**Problem description:**
Find the word "fontweight" in the material below and gather every line that contains it.

----------------------------------------

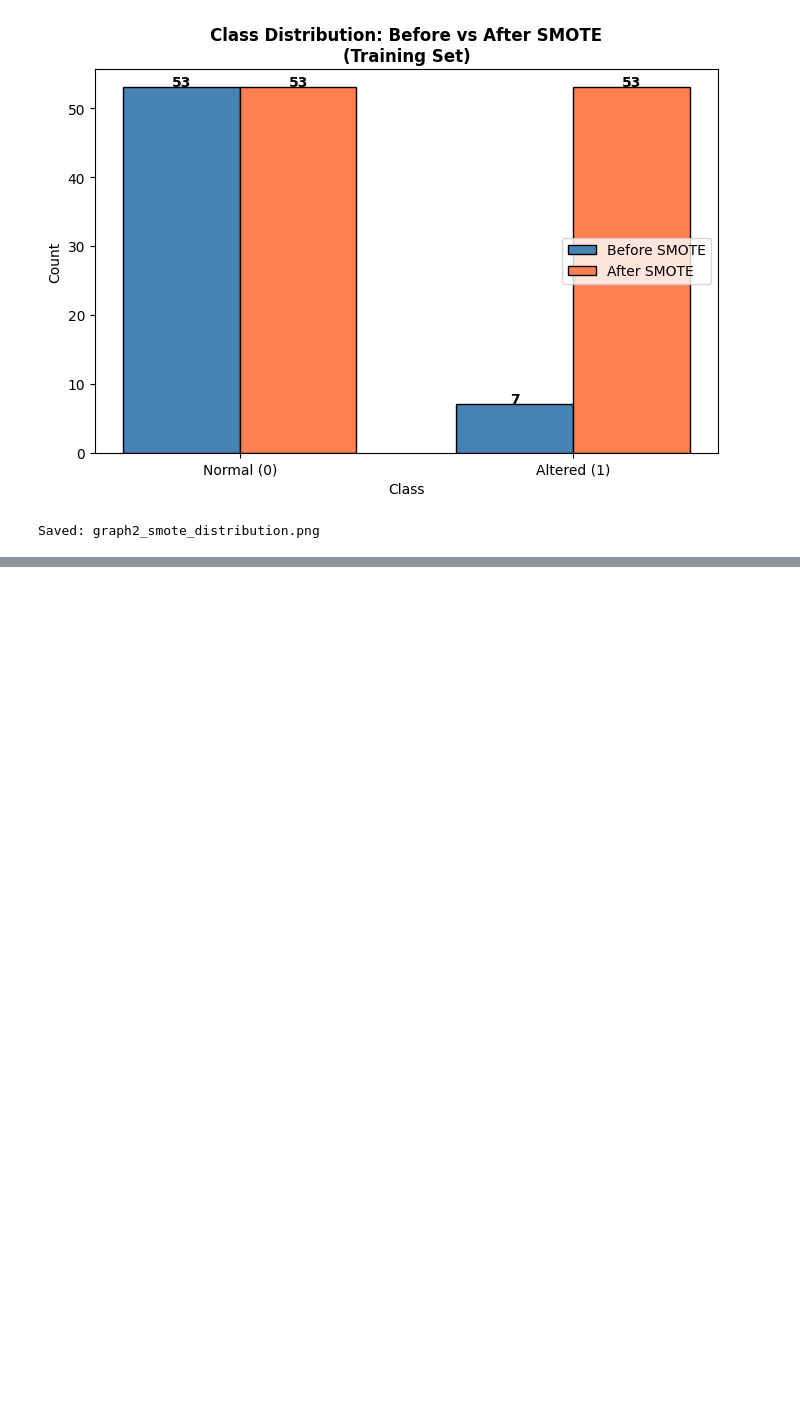
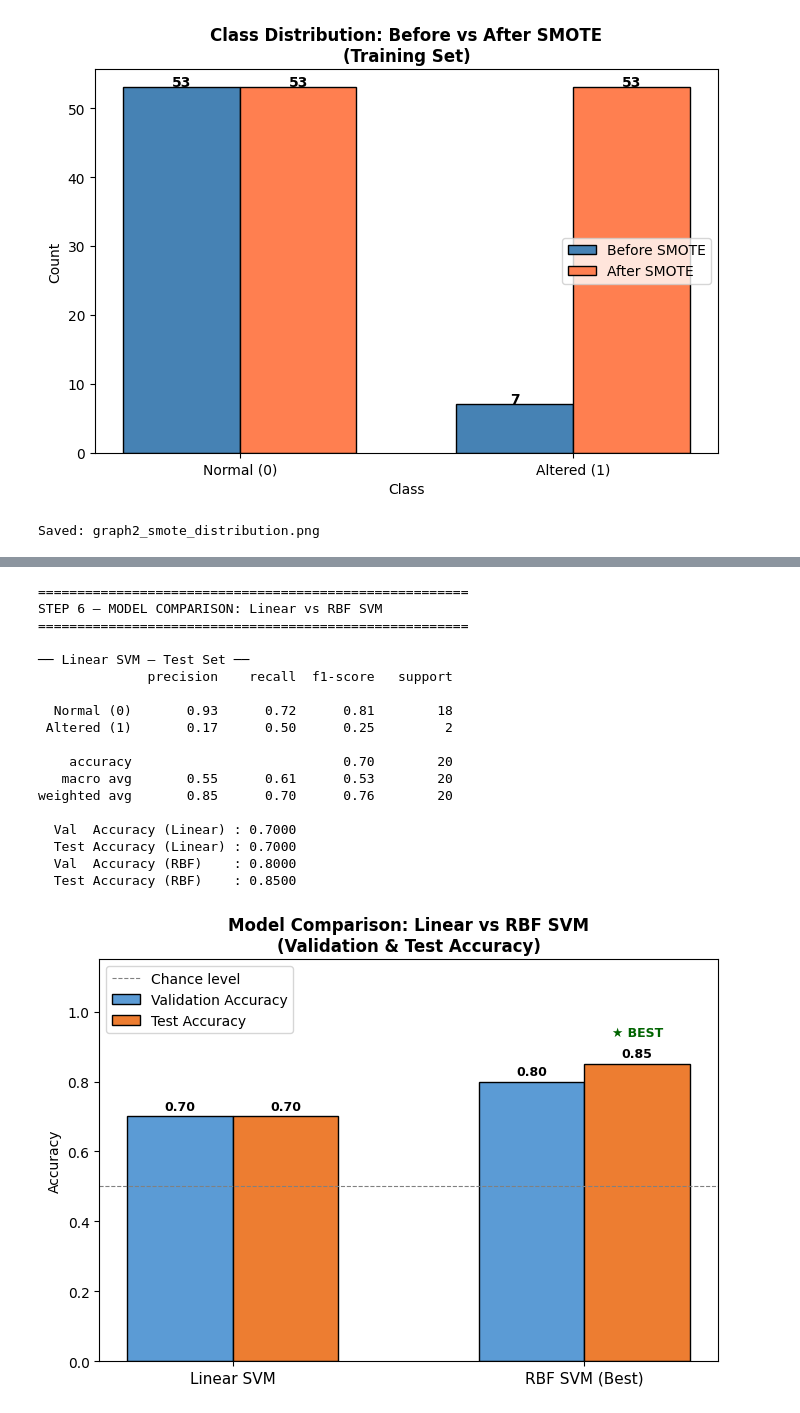
Before and after one commit to Jayesh-980/AI-Project, a Jupyter notebook: project.ipynb, the cells around one changed output, grey strips where cells are left out. Cells and saved outputs as stored; diff of their text form; code cells hidden in the pictures; blank space fills up the shorter version.

```diff
--- a/project.ipynb
+++ b/project.ipynb
@@ -299,0 +396,80 @@ Saved: graph2_smote_distribution.png
+# %%
+print("\n" + "=" * 55)
+print("STEP 6 — MODEL COMPARISON: Linear vs RBF SVM")
+print("=" * 55)
+
+svm_linear = SVC(kernel='linear', probability=True, random_state=42, C=1.0)
+svm_linear.fit(X_train_smote, y_train_smote)
+
+# Validation performance for linear
+y_pred_linear_val = svm_linear.predict(X_val_pca)
+linear_val_acc    = svm_linear.score(X_val_pca, y_val)
+
+# Test performance for linear
+y_pred_linear     = svm_linear.predict(X_test_pca)
+linear_accuracy   = svm_linear.score(X_test_pca, y_test)
+
+print(f"\n── Linear SVM — Test Set ──")
+print(classification_report(y_test, y_pred_linear,
+                             target_names=['Normal (0)', 'Altered (1)']))
+print(f"  Val  Accuracy (Linear) : {linear_val_acc:.4f}")
+print(f"  Test Accuracy (Linear) : {linear_accuracy:.4f}")
+print(f"  Val  Accuracy (RBF)    : {val_accuracy:.4f}")
+print(f"  Test Accuracy (RBF)    : {rbf_accuracy:.4f}")
+
+# ── Unique Graph B : Grouped bar — Val & Test accuracy for both models ──
+x        = np.arange(2)       # two model positions
+width    = 0.30
+val_accs  = [linear_val_acc,  val_accuracy]
+test_accs = [linear_accuracy, rbf_accuracy]
+labels    = ['Linear SVM', 'RBF SVM (Best)']
+
+fig, ax = plt.subplots(figsize=(7, 5))
+bars_val  = ax.bar(x - width/2, val_accs,  width, label='Validation Accuracy',
+                   color='#5b9bd5', edgecolor='black')
+bars_test = ax.bar(x + width/2, test_accs, width, label='Test Accuracy',
+                   color='#ed7d31', edgecolor='black')
+
+ax.set_title('Model Comparison: Linear vs RBF SVM\n(Validation & Test Accuracy)',
+             fontsize=12, fontweight='bold')
+ax.set_ylabel('Accuracy')
+ax.set_ylim([0, 1.15])
+ax.set_xticks(x)
+ax.set_xticklabels(labels, fontsize=11)
+ax.axhline(y=0.5, color='grey', linestyle='--', linewidth=0.8, label='Chance level')
+ax.legend()
+
+for bar in bars_val + bars_test:
+    ax.text(bar.get_x() + bar.get_width()/2,
+            bar.get_height() + 0.02,
+            f"{bar.get_height():.2f}", ha='center', fontsize=9, fontweight='bold')
+
+# Mark the best test model
+best_test_idx = test_accs.index(max(test_accs))
+ax.text(x[best_test_idx] + width/2, max(test_accs) + 0.08,
+        "★ BEST", ha='center', fontsize=9, color='darkgreen', fontweight='bold')
+
+plt.tight_layout()
+plt.savefig('graph4_linear_vs_rbf_accuracy.png', dpi=150)
+plt.show()
+print("Saved: graph4_linear_vs_rbf_accuracy.png")
+# %% [output]
+=======================================================
+STEP 6 — MODEL COMPARISON: Linear vs RBF SVM
+=======================================================
+
+── Linear SVM — Test Set ──
+              precision    recall  f1-score   support
+
+  Normal (0)       0.93      0.72      0.81        18
+ Altered (1)       0.17      0.50      0.25         2
+
+    accuracy                           0.70        20
+   macro avg       0.55      0.61      0.53        20
+weighted avg       0.85      0.70      0.76        20
+
+  Val  Accuracy (Linear) : 0.7000
+  Test Accuracy (Linear) : 0.7000
+  Val  Accuracy (RBF)    : 0.8000
+  Test Accuracy (RBF)    : 0.8500
+[figure, added]
```
Also changed, not shown: parts of 5 cells of this notebook, 4 other files.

----------------------------------------

**Answer to this problem:**
+             fontsize=12, fontweight='bold')
+            f"{bar.get_height():.2f}", ha='center', fontsize=9, fontweight='bold')
+        "★ BEST", ha='center', fontsize=9, color='darkgreen', fontweight='bold')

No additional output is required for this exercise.